Front-end code edit data –
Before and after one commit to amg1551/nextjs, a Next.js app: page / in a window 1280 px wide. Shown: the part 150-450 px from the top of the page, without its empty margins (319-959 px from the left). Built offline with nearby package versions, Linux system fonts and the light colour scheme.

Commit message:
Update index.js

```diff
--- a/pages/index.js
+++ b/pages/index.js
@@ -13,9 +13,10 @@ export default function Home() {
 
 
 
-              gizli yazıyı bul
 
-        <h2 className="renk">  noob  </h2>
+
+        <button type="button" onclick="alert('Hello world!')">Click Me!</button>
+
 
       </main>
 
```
--
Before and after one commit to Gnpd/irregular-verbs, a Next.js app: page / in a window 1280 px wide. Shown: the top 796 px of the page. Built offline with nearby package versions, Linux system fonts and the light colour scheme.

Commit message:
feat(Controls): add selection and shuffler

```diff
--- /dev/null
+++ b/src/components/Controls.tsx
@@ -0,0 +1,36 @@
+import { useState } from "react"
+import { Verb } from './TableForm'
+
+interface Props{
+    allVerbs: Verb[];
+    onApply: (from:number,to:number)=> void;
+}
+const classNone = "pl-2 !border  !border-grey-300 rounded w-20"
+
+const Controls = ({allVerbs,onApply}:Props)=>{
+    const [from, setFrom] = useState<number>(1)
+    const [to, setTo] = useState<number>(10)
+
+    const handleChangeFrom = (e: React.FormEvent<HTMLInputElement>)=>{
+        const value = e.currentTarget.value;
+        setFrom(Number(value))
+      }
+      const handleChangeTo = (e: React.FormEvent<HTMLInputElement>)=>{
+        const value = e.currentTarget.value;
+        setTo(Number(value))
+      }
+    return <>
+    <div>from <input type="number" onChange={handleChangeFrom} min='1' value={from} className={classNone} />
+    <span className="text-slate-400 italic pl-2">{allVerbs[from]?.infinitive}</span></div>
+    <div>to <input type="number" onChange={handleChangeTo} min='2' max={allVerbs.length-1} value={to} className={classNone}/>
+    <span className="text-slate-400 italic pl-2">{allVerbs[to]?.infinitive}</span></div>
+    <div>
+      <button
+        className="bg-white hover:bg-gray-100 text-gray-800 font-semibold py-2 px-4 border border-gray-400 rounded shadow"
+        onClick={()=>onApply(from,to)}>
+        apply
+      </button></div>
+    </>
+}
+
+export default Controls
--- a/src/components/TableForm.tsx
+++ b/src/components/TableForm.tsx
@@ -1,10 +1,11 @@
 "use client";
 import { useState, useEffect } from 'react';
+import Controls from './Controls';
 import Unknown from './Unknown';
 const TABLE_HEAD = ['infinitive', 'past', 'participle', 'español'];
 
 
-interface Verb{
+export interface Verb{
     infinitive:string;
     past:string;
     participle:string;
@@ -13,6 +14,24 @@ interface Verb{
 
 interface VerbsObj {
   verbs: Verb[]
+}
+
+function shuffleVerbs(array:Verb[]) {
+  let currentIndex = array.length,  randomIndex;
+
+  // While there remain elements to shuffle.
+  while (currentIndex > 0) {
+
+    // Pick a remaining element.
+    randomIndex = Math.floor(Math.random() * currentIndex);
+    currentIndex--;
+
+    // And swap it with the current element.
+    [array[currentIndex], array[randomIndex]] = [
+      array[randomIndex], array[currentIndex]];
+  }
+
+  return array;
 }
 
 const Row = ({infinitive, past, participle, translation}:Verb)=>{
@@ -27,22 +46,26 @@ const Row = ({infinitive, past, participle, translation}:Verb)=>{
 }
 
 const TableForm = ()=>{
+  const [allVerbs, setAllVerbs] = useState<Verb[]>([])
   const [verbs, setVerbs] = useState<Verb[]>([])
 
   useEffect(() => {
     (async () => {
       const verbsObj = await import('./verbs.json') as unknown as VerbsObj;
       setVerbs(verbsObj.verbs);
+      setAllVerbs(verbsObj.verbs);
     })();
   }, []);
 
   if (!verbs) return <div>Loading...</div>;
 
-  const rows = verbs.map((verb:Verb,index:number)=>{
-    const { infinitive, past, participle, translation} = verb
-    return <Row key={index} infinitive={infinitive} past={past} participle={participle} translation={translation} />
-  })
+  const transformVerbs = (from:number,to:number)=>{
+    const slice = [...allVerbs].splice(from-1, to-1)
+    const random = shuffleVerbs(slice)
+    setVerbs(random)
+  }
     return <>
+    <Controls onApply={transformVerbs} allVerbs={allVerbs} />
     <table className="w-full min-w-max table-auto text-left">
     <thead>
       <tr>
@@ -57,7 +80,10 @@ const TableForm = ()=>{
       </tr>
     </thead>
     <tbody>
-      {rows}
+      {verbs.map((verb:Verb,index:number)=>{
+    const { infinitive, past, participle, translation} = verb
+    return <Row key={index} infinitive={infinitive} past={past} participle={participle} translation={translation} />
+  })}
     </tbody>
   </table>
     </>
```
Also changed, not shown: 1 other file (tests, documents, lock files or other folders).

Assignment –
Copy out every line from the data above in which the word "currentIndex" occurs.

Reply to the task –
+  let currentIndex = array.length,  randomIndex;
+  while (currentIndex > 0) {
+    randomIndex = Math.floor(Math.random() * currentIndex);
+    currentIndex--;
+    [array[currentIndex], array[randomIndex]] = [
+      array[randomIndex], array[currentIndex]];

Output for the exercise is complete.